And any decent driver, with knowledge of what a car's powerband looks like, can easily take advantage of that info to dominate cars they normally shouldn't be competitive with, especially if you're going by 0-60s and quarter-mile times.
I'm glad the G37 can get to 60 quickly. But it sure does have a hard time getting to 140. And let me tell ya, if I'm on a track with one, I won't be spending much time at 60. The G37 is a dog at 100+, and is really not much of a "sports" car. I'm sure it seems extremely impressive to people not used to driving 100+, though, and to drivers that won't be doing much more than spirited sprints to the grocery store.

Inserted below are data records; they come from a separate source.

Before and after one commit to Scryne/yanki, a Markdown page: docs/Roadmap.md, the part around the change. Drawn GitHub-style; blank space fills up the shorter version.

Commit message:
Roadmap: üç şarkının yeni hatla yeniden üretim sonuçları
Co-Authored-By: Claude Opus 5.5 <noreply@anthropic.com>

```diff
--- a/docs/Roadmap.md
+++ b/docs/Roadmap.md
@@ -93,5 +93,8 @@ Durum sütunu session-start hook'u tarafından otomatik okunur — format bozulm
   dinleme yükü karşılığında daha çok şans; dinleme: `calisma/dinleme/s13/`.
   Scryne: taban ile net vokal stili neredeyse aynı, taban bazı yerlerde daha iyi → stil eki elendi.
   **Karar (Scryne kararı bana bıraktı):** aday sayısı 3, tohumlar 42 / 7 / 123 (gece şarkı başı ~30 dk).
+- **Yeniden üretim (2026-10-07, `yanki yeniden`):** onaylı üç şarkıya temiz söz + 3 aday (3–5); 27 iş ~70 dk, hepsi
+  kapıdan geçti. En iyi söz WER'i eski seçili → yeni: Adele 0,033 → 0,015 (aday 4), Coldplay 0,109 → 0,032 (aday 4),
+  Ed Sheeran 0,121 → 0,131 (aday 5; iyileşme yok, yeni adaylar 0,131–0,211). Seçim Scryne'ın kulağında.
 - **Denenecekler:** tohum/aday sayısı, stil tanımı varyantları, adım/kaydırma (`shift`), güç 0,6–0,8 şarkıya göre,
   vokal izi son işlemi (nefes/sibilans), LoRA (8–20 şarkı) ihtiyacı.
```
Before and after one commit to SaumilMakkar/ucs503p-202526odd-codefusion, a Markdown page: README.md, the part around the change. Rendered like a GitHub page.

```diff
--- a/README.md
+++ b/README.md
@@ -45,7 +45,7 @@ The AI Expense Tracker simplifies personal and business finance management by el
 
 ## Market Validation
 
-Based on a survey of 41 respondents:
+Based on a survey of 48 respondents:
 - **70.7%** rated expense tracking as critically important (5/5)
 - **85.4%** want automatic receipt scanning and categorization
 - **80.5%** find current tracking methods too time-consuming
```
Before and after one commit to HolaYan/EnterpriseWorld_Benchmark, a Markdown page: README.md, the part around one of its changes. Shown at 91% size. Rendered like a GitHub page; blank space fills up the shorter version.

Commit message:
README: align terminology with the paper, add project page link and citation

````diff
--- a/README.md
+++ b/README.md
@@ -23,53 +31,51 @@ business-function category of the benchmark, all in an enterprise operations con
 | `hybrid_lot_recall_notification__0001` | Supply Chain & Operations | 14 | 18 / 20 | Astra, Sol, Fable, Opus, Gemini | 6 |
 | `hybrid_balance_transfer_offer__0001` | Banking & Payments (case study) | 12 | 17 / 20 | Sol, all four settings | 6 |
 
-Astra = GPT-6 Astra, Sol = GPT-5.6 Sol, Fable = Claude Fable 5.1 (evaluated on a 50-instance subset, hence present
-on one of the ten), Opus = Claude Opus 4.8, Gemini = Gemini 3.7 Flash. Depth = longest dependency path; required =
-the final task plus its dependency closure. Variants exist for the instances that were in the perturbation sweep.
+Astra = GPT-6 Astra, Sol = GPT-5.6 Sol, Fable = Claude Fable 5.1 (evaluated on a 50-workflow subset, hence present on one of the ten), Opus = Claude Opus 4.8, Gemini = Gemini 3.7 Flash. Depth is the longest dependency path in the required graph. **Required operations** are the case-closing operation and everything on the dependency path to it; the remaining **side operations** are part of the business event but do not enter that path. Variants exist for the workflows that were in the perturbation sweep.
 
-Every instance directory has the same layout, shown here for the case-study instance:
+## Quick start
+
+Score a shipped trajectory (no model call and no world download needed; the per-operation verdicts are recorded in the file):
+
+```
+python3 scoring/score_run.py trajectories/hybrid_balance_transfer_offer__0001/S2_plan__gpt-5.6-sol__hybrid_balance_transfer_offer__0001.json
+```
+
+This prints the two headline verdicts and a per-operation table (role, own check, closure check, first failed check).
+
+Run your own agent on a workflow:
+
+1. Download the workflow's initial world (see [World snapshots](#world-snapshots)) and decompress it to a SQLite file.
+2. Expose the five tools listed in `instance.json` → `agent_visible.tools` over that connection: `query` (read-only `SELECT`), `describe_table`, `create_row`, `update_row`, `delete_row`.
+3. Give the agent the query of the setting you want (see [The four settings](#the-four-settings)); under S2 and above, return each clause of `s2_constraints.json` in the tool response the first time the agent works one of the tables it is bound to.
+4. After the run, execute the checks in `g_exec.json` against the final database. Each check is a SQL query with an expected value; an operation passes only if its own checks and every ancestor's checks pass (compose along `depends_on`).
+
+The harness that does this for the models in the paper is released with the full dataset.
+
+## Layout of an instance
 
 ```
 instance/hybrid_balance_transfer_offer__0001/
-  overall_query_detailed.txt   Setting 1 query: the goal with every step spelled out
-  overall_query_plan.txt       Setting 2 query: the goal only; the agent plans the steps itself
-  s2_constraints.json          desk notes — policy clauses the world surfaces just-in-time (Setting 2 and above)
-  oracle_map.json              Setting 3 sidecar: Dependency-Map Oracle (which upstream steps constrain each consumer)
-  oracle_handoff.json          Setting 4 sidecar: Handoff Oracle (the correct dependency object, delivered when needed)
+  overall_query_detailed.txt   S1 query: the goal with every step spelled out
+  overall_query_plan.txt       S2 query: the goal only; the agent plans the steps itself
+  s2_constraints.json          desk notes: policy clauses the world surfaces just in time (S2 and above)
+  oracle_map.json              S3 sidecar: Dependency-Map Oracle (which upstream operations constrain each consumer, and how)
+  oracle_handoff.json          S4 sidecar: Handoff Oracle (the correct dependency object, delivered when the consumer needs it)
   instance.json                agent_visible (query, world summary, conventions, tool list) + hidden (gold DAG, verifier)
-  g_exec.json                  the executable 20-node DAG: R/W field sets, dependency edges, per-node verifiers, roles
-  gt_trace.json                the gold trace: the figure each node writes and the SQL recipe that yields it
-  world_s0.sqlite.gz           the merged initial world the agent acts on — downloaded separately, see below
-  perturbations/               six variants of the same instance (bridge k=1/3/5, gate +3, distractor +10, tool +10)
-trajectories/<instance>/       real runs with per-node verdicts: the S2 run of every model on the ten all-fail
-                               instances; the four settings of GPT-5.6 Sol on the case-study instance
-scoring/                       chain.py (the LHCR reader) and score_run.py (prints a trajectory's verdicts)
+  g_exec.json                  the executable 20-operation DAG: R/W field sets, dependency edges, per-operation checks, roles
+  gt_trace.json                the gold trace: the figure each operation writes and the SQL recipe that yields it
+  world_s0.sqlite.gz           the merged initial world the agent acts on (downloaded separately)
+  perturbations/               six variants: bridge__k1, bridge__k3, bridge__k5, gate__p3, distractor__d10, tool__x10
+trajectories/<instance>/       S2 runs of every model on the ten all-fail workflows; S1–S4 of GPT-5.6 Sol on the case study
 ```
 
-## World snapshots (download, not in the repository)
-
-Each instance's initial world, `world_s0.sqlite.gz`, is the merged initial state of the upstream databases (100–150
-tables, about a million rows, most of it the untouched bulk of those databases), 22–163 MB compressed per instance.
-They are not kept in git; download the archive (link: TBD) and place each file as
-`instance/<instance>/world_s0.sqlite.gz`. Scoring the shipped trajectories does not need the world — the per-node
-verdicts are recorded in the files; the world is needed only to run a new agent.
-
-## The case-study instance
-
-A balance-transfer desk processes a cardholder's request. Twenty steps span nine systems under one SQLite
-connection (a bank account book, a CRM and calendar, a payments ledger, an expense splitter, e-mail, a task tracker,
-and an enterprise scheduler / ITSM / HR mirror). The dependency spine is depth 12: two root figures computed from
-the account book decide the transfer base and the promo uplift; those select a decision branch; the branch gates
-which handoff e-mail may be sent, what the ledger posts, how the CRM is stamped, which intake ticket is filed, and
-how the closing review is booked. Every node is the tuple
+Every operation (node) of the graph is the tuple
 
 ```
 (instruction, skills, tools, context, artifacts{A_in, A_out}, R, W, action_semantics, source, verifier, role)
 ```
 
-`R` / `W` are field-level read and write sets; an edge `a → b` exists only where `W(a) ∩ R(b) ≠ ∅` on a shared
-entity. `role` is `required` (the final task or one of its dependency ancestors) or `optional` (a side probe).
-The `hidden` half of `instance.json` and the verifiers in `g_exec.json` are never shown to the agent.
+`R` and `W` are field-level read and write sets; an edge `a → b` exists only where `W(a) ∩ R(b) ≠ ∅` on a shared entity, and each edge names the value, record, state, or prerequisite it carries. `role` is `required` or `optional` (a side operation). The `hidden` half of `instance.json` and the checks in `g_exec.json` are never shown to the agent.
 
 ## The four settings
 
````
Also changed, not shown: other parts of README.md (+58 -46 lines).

And hey, if any G37 drivers are offended, just look at it this way... at least you have a really nice stereo to play with. My SLK's stereo totally sucks.
Something similar happened to me on our drive from NY to Florida this Thanksgiving trip, except it was a Mustang stuck to our tailpipe. I got up to 115 and he kept up with me. Slowed due to traffic and the speed alarm (my SO) was going off like crazy and punching me in the arm. The mustang kept on going. Luckily I slowed down because we both got pulled over. The officer said I was going 84 in a 70!
But he got the mustang for a lot more.
Yeah, thank god for the speed alarms. Heh heh. Mine has saved my butt many times. There's a reason I'm paying almost $400/mo for insurance, and my "speed alarm" has no issue reminding me of the fact. That, and she loves to remind me that if I get caught doing reckless speeds, they won't let me drive anymore. I really can't imagine any hell worse than looking at my SLK in the garage and then walking down to the bus stop for a ride to work.
PS - a stock Mustang, even a GT, is not competitive with the SLK. Certain Cobras and the 03/04-Mach1 would be, but none else. You gotta keep the contests to a minimum, so why waste it with granny cars? You may as well be racing those riced-out Civics, it's pretty much the same thing.